Minu is married and she, her husband and Shimu live together in a room. They pool their money to pay the bills and the rent. Minu sends money to her daughter who lives with their parents. Shimu occasionally sends money home – she is able to save money and buy whatever items she wants such as a television. The sisters cook and eat their meals together. They cook enough food for the three of them to have three meals a day. Their living arrangement might sound dreadful, but in comparison to the village they come from, the women are living quite comfortable.
With the sisters’ incomes, their parents are able to purchase meat and fish, they pay for their younger brother’s education and provide financial support for Minu’s daughter.

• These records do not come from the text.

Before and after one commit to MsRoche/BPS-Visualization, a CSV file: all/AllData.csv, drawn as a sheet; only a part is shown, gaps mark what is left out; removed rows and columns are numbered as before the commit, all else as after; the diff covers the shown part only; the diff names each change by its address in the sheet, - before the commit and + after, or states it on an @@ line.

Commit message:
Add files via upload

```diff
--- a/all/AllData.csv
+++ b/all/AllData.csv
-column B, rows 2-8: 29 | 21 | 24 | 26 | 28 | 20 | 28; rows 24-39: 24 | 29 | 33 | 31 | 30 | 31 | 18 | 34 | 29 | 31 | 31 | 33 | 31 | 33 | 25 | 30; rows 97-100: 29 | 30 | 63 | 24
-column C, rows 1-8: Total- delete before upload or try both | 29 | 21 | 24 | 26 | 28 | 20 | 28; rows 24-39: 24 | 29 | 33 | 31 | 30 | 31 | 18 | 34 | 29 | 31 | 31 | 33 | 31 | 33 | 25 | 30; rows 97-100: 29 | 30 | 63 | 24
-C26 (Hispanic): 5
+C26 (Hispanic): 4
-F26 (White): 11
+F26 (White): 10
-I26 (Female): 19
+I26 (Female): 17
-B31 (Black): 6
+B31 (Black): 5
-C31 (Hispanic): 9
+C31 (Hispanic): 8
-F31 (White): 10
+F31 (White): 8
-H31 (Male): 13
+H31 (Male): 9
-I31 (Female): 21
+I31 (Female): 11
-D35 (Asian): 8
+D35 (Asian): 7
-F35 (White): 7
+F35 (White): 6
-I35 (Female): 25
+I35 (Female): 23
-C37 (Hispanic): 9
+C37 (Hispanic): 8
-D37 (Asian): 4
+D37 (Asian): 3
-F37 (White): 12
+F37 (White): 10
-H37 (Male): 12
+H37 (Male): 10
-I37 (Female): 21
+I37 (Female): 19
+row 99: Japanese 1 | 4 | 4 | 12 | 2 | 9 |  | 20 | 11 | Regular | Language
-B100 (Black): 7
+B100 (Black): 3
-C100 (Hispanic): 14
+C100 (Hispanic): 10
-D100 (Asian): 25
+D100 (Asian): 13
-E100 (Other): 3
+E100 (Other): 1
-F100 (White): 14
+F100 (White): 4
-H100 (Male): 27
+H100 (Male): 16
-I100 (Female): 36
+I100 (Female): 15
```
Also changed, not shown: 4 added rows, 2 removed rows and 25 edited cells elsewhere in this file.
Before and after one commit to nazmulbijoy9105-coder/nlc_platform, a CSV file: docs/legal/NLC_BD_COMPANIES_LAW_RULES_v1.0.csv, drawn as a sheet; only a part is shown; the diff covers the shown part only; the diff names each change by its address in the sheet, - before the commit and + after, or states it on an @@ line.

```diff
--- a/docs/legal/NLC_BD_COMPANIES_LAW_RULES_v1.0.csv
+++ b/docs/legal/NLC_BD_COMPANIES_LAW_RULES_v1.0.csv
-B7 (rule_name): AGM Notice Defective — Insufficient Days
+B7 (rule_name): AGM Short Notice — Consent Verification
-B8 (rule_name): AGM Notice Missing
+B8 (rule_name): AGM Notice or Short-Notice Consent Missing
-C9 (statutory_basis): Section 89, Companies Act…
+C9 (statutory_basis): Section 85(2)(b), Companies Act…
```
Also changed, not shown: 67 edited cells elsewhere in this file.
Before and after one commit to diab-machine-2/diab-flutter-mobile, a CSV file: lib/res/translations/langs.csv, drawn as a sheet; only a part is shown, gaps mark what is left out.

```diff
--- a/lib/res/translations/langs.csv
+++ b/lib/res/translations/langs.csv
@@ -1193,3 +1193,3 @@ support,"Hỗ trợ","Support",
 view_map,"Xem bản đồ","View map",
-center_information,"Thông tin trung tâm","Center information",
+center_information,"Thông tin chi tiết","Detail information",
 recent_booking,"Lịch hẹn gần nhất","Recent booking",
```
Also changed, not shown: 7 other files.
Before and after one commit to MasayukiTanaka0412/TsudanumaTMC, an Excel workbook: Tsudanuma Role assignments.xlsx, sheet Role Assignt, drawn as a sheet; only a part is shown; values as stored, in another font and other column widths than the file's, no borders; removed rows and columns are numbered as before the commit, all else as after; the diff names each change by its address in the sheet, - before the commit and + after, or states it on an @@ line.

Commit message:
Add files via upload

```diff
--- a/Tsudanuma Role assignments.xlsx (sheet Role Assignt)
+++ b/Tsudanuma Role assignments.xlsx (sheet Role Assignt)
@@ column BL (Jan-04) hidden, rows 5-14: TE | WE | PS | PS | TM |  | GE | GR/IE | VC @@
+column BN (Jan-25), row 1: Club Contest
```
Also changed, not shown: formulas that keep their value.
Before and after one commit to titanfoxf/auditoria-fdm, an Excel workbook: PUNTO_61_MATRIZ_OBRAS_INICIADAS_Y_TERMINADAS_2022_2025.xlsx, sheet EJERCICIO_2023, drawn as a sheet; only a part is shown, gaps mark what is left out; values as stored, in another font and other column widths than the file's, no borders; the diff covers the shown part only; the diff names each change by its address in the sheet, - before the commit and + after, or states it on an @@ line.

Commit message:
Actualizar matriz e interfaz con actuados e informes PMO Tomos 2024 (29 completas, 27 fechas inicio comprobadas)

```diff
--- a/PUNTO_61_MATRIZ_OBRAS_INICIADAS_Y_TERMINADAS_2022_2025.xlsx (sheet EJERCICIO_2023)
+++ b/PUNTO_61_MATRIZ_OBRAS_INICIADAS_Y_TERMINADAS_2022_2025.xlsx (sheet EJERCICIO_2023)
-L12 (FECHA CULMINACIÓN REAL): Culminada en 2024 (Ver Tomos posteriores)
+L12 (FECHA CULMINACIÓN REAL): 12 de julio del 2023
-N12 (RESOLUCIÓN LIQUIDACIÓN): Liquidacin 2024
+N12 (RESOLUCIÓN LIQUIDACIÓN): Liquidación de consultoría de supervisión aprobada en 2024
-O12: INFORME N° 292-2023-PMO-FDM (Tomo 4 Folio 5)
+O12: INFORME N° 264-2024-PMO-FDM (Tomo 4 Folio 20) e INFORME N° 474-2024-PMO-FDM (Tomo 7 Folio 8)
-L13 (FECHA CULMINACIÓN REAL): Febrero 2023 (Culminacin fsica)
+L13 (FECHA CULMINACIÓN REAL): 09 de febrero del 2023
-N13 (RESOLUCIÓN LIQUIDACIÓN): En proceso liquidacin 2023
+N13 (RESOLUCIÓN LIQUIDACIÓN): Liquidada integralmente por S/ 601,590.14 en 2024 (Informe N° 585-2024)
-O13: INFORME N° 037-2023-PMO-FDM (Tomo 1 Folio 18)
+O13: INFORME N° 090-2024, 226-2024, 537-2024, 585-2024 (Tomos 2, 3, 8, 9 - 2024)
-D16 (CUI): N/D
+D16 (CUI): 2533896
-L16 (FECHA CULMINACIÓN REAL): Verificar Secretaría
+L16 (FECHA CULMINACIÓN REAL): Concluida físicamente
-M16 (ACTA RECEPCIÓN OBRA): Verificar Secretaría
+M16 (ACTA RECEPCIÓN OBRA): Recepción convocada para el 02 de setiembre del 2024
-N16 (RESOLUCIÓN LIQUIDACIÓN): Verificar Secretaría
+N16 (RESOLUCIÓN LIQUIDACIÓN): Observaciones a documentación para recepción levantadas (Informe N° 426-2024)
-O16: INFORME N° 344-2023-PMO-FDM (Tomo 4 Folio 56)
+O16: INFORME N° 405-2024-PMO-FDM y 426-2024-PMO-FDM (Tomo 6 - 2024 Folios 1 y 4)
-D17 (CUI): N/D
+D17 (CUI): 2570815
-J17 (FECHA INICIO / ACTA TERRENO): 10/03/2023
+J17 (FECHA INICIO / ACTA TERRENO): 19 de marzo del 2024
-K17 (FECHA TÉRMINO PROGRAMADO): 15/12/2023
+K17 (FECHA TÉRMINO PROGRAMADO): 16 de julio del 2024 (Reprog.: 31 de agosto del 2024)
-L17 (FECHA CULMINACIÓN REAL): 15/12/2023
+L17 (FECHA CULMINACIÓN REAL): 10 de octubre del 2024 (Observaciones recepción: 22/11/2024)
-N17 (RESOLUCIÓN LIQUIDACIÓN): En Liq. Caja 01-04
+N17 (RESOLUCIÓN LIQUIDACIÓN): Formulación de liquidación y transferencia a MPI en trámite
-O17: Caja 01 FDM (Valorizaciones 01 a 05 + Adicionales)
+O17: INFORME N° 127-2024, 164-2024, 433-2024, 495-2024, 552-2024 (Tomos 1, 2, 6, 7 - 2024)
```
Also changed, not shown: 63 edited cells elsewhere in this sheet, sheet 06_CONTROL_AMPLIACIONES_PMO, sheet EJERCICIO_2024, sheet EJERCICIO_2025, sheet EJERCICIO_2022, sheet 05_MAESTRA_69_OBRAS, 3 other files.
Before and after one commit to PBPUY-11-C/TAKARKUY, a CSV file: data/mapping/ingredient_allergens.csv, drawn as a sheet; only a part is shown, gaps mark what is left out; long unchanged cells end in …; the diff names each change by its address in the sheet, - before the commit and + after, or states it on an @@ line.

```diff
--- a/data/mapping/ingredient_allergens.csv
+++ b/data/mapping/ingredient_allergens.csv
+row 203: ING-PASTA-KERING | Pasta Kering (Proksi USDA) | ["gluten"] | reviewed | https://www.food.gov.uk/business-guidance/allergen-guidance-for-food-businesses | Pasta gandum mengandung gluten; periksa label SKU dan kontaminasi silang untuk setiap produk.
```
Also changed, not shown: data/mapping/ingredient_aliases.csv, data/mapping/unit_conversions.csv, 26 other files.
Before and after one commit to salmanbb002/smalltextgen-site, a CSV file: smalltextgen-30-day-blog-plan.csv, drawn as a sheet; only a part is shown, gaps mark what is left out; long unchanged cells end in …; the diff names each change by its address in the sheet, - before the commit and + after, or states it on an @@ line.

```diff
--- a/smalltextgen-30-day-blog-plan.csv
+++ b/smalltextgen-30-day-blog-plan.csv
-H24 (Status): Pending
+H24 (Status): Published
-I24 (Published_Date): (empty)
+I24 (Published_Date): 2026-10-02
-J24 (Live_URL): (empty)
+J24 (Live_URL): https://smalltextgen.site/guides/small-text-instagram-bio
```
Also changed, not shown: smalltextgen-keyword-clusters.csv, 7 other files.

The women’s lives are very different from their parents. In addition, there is also a big difference between the sisters. For example, their parents chose a husband for Minu, that to date, she regrets and will not forgive her parents for doing so.
On the other hand, Shimu will not allow her parents to choose a husband for her. She is saving money for a wedding to a man of her choosing. Apparently it is a Bangladeshi custom for the parents to choose their daughter(s) husbands and for the husband to take on the responsibility of providing support and lodging for the wife. Shimu is very adamant about choosing her own partner.
Finally, after all of the fascinating processes have taken place, a T-shirt is sent to the retailers. But next time I pick up a T-shirt I will reflect on how it has traveled from one side of the world to another and mostly about the people who are part of its production. I will contemplate about their lives and hopes, but mostly that the factory workers stay safe. Who knew that a simple T-shirt had such a thought-provoking inception. From its creation to the retailer and consumer, the T-shirt steps are fascinating and interesting. One cannot imagine that since its birth, the T-shirt goes through various processes in several environments.